Wandering thoughts – how exasperating! Most praying people are at times distracted by them.
And, because of the intense nature of modern life, we seem to function in a super-saturated environment with too much happening all the time. Not to mention that the secularism of our times may seem to push God further to the margins of life.
Against all of this, we remember, however, that prayer is one of the most important things we can do with our time.
That is why I suggest you use the five elements of well-rounded prayer to help you remain focused.
ADORATION. Jesus said when you pray say, Our Father … Repeat until the vision is clear — Our Father; In other words, don’t rush into the heart of prayer. In adoration, we come before God with a keen sense of his majesty, his holiness, his infinite greatness – and his fatherly love.
Take a lesson from sacred history. The Virgin Mary said, “My soul glorifies the Lord/ and my spirit rejoices in God my Savior.” What a way to start a prayer.
We may say, “Bless the Lord, O my soul, and all that is within me bless his holy name.” Or, “Hallowed be thy name.” Adoration gives us time to focus on God Himself.
CONFESSION. In a collection of prayers John Wesley published before he was 30 years of age he gave this helpful pattern for confession: “Heal, O Father of mercies, all my infirmities (_____), strengthen me against all my follies (_____), forgive me all my sins (_____).
Wesley left the blanks so that anyone using this prayer could personalize it.
Prayer should always have a place for self-examination, but examination must be made with full confidence in God’s forgiving and sustaining mercy.
PETITION. In petition we bring personal needs before our Father. This may develop naturally out of our confession.
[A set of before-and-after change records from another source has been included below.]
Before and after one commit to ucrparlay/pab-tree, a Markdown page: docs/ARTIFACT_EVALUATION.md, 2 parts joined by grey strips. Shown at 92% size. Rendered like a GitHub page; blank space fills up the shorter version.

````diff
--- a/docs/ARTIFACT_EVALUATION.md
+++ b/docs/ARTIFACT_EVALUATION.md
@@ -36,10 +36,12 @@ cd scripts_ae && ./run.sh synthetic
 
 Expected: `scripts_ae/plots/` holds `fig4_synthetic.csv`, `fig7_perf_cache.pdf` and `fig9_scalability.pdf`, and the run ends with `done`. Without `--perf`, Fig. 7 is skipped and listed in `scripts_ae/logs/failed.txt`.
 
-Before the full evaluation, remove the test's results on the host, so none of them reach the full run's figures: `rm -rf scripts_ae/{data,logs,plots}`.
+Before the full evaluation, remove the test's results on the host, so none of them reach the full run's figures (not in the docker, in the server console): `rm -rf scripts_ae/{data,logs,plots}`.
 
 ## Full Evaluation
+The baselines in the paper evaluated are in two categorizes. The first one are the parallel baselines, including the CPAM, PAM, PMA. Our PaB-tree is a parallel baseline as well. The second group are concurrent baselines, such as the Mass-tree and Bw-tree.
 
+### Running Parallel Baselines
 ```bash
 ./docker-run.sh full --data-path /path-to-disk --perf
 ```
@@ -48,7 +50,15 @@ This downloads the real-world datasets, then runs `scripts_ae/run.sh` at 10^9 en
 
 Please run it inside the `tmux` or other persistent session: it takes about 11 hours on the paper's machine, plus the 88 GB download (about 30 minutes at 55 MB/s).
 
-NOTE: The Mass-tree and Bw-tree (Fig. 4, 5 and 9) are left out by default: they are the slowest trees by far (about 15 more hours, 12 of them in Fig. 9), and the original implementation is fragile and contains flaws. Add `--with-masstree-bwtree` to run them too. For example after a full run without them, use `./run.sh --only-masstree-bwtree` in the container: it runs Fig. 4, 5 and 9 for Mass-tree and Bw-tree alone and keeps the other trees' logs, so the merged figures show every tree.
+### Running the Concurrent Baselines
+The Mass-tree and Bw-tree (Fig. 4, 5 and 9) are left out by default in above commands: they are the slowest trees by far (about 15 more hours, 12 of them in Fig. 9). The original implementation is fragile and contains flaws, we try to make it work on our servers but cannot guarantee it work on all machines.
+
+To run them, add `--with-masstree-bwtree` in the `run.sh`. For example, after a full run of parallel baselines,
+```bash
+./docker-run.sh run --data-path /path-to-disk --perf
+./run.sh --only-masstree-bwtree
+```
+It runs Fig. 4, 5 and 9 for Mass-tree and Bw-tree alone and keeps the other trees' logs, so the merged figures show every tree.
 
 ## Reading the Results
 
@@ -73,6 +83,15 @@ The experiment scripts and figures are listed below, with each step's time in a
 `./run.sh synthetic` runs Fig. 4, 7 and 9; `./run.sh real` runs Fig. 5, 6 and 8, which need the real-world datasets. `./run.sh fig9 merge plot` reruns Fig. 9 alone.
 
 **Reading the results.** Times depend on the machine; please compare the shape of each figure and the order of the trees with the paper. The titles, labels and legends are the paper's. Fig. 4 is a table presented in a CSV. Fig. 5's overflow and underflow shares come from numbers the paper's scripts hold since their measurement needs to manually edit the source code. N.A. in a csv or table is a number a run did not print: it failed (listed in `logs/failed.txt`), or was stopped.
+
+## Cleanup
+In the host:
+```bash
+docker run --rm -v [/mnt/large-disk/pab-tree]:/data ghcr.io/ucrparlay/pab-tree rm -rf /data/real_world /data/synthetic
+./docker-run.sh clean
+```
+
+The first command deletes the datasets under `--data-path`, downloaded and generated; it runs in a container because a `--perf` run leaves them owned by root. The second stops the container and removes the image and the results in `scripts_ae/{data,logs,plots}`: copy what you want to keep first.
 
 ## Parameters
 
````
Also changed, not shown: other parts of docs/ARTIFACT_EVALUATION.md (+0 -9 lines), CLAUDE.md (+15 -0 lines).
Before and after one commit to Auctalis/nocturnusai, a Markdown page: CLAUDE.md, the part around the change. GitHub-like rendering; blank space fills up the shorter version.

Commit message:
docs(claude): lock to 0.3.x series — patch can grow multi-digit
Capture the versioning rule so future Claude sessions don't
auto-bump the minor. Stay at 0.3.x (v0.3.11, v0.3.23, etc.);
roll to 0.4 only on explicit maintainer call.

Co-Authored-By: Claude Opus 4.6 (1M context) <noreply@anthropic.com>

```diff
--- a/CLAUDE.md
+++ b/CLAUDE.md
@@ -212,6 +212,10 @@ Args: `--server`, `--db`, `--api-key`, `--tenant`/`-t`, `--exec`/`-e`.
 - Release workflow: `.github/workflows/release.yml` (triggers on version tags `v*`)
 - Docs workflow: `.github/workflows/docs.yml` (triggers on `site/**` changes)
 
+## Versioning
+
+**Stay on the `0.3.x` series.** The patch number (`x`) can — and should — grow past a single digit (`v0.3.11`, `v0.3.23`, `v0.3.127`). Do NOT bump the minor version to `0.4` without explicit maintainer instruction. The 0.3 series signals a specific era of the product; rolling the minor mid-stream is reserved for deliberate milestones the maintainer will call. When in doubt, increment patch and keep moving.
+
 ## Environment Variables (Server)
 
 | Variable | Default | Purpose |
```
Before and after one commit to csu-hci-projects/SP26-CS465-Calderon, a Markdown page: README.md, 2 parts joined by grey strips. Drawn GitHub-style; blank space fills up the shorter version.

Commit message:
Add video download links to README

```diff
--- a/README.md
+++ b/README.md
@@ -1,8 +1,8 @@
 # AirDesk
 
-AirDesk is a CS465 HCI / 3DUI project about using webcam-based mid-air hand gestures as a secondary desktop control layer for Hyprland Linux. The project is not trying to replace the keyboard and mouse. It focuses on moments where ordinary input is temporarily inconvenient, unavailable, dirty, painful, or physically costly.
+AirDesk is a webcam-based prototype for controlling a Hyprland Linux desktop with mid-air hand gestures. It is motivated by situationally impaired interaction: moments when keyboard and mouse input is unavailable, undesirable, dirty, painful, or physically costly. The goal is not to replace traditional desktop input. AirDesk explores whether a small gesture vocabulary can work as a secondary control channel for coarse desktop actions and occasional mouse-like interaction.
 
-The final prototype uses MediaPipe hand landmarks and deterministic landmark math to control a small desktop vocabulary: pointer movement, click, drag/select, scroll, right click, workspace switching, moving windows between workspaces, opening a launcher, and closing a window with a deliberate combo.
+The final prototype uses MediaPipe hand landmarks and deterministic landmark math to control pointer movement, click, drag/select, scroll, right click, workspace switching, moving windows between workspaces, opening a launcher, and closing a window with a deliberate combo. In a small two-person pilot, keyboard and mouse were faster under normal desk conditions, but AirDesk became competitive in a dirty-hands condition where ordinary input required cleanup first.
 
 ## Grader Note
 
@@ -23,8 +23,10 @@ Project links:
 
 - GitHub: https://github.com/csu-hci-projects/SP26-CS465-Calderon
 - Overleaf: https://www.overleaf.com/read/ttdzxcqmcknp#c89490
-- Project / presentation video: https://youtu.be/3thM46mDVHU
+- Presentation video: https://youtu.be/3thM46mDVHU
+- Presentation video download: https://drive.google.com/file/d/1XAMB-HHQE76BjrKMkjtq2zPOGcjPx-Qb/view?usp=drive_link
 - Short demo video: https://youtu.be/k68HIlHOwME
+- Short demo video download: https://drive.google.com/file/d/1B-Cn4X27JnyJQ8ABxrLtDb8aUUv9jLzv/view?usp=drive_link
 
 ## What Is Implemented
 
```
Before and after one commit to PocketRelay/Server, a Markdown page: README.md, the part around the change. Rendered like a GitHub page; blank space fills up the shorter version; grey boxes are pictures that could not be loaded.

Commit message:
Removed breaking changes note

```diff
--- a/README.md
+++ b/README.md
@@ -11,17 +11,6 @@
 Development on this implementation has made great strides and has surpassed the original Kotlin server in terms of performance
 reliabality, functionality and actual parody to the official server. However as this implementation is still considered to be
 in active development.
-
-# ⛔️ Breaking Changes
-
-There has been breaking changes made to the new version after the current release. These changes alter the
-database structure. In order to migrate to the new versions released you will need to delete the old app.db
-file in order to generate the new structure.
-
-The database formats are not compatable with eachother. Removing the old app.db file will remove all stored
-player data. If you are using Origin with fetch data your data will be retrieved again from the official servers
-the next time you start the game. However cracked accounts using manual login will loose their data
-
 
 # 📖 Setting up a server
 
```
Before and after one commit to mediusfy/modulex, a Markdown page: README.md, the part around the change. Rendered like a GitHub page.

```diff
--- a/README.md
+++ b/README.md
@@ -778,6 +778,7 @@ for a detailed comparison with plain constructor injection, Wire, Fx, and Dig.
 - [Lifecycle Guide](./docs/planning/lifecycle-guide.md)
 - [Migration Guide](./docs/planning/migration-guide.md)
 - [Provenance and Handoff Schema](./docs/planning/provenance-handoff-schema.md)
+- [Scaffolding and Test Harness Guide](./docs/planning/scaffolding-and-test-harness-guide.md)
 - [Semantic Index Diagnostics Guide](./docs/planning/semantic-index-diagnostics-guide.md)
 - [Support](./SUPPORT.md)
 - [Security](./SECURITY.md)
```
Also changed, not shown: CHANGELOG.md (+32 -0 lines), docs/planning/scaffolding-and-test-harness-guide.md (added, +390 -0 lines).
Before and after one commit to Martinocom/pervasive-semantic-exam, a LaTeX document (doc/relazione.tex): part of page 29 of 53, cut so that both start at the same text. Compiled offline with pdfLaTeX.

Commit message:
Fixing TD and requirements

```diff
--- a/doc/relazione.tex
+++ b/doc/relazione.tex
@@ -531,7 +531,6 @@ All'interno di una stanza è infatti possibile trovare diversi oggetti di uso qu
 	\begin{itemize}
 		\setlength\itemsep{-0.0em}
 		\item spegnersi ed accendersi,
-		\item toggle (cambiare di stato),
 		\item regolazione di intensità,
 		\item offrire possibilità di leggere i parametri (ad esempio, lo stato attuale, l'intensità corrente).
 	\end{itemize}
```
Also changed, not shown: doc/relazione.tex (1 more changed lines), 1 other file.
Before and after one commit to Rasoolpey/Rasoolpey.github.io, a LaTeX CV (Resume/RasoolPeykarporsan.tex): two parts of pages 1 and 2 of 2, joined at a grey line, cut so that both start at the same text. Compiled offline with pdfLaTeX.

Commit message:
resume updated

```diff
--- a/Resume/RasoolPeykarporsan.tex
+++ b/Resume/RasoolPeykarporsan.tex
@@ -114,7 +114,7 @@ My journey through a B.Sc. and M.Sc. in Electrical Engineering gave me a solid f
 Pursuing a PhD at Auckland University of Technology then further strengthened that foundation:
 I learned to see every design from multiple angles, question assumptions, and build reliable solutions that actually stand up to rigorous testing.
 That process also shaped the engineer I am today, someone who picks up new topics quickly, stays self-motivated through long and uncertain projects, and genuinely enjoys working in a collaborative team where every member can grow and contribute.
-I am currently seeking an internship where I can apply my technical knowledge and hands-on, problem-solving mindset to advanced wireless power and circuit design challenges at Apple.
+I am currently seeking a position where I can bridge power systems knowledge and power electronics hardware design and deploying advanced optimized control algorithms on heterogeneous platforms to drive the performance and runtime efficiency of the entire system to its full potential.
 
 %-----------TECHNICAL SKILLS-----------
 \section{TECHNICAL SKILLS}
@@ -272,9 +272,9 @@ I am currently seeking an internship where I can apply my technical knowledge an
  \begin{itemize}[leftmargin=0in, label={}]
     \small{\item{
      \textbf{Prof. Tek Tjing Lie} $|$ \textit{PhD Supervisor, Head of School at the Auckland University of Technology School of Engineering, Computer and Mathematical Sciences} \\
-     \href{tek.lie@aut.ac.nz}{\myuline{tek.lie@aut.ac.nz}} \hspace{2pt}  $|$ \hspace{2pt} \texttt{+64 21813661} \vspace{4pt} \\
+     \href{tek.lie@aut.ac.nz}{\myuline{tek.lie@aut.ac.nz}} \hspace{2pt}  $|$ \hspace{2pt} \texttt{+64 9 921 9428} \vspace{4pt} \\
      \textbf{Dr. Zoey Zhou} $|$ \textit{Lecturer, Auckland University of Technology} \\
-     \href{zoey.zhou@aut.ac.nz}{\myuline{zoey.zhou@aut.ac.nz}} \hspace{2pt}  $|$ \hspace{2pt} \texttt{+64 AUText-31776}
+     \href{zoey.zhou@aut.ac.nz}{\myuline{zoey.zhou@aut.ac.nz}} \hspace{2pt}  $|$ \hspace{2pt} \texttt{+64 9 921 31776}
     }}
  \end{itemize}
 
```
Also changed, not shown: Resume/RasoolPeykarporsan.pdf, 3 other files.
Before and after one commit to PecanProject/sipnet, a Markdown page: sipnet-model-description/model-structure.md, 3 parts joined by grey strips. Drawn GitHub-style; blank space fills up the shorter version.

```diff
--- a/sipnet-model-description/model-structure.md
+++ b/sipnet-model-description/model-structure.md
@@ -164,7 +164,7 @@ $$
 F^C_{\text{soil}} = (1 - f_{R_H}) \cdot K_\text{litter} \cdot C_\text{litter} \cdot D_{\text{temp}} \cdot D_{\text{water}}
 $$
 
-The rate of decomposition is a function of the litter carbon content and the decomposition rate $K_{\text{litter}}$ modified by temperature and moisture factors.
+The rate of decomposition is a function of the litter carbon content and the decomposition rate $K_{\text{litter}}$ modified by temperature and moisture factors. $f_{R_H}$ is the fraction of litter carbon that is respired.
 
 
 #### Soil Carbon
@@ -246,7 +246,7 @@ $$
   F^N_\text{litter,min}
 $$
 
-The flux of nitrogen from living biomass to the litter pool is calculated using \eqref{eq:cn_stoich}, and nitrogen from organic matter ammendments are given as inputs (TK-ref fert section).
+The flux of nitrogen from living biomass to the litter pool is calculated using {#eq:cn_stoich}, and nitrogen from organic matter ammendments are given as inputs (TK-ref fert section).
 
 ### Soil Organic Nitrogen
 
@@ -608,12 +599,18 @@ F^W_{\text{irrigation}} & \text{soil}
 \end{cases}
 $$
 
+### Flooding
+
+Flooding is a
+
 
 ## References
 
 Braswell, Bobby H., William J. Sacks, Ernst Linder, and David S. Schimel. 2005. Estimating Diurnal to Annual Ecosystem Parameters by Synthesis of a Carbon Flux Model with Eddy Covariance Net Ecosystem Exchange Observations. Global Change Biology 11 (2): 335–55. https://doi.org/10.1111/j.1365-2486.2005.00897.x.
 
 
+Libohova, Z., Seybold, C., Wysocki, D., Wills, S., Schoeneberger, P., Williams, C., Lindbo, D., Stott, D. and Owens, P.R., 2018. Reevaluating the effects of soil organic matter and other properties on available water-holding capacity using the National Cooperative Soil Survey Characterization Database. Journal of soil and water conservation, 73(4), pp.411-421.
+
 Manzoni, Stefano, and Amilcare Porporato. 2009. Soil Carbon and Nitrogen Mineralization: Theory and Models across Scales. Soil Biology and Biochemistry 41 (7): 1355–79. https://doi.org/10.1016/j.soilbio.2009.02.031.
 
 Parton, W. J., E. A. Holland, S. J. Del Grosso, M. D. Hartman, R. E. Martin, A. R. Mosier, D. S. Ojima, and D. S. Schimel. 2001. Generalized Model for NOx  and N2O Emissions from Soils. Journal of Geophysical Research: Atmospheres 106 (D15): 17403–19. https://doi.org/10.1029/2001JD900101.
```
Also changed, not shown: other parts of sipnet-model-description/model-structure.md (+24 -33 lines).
The Apostle John spoke to Christians when he said, “If we confess our sins he is faithful and just and will forgive our sins and purify us from all unrighteousness (1 John 1:9).
Our prayers of petition may naturally follow the confession of our infirmities, follies, or sins. Or they may arise out of daily needs, however large or small. George Buttrick wrote, “No situation remains the same when prayer is made about it.” But don’t let prayers bog down in petition.
INTERCESSION. This means “a coming between” or “to pray on behalf of others.” Intercession can be wide-ranging, including family, friends, enemies, associates, neighbors, church ministries, civic leaders. To intercede means we care beyond ourselves.
The efficacy of intercession is one of the profoundest mysteries of the spiritual life. God’s response to our prayers are sometimes nearly out of sight and sometimes can be perceived and understood only much later. Or, answers on occasion may be immediate and startlingly obvious.
Intercession saves our prayers from becoming merely “want” lists.
James Hastings wrote, “It would not be unfair to estimate a person’s religion by the earnestness by which he longs for the welfare of others.”
THANKSGIVING. This matches our beginning with adoration. That is, in adoration, we worship God for who he is; in thanksgiving we praise him for all his blessings.
Sometimes our prayers break forth in a burst of thanksgiving and, when they do it is good to let our spirits soar.
In our daily prayers we remember the smallest mercies, and give thanks. We recall the most incredible blessings, and give thanks. We give thanks especially for the gift of redemption through Jesus Christ — the greatest blessing of all — our salvation!
Our prayers, once ordered, may both begin and end, lingering at the cross of our Lord.
Photo credit: Steve Evans (via flickr.com)